Shipman terminated the Stockdalls'
employment. Upon termination, the Stockdalls moved
out of the hotel.
this termination, Ms. Shipman filed a police report accusing
the Stockdalls of stealing money from the Chateau. On or
about January 30, 2014, the Stockdalls voluntarily went to
the Cuba Police Department to discuss Ms. Shipman's theft
accusation with the investigating officer, Detective Mike
Sherman. The Stockdalls reported to police they allowed Tina
Shedd, her husband and two children, to stay in the hotel for
several months without paying. The Stockdalls also let Mr.
Stockdall's mother-in-law and a child stay in the hotel
three or four times without paying. They have not been
contacted by the Cuba Police Department since that day. They

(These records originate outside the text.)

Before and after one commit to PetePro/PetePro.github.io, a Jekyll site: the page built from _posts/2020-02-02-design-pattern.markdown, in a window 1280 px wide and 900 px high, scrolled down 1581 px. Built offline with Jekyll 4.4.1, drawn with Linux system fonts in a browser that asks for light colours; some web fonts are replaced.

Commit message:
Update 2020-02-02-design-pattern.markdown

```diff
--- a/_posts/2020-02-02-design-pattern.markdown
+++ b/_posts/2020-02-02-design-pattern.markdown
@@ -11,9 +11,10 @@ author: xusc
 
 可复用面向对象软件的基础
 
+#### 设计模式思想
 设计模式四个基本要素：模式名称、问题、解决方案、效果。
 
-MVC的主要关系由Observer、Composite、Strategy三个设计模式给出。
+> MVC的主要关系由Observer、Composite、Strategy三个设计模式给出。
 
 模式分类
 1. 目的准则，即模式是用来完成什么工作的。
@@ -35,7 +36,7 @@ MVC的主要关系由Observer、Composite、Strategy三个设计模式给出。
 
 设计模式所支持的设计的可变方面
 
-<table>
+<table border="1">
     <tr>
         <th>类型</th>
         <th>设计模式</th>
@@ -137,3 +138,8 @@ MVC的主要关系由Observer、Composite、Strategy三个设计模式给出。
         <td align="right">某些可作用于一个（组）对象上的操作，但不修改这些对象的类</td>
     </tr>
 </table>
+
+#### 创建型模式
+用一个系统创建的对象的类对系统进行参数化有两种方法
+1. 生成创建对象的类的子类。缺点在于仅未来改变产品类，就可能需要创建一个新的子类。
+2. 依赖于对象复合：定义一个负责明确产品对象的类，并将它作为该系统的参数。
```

have not been charged with any crime since they were accused
by Ms. Shipman.
Stockdalls were terminated on January 3, 2014, four days
prior to the day they allegedly rented a room to Shirely Reid
Stevens and stole her cash payment. Nick Gabriella took over
as manager of the Chateau after the Stockdalls were
terminated. Mr. Gabriella worked the front desk of the
Chateau on January 7, 2014, the day Ms. Stevens paid for a
Stockdalls occupied two rooms in the hotel while they were
employed. Mr. Shipman asserts Mr. Gabriella took pictures of
the rooms before the Stockdalls occupied the rooms and after
they occupied the rooms but they have not been produced.
There are no documents, such as checks, ledgers, or anything
else, showing payments made to make repairs to the room.
There is no documentation of costs associated with painting
the Stockdalls' room. There is no evidence the Stockdalls
did drugs on the property beyond that of employees'
rumors. The names of the two companies who
allegedly stopped patronizing the Chateau due to the
Stockdalls' alleged drug activity are unknown to
shall grant a motion for summary judgment only if the moving
party shows " there is no genuine dispute as to any
material fact and that the movant is entitled to a judgment
as a matter of law." Fed.R.Civ.P. 56(a); see
Celotex Corp. v. Catrett, 477 U.S. 317, 322, 106
S.Ct. 2548, 91 L.Ed.2d 265 (1986). By definition, material
facts " might affect the outcome of the suit under the
governing law," and a genuine dispute of material fact
is one " such that a reasonable jury could return a
verdict for the nonmoving party." Anderson v.
Liberty Lobby, Inc., 477 U.S. 242, 248, 106 S.Ct. 2505,
91 L.Ed.2d 202 (1986). If the non-moving party has failed to
" make a showing sufficient to establish the existence
of an element essential to that party's
case, . . . there can be 'no genuine issue as to any
material fact,' since a complete failure of proof
concerning an essential element of the non-moving party's
case necessarily renders all other ...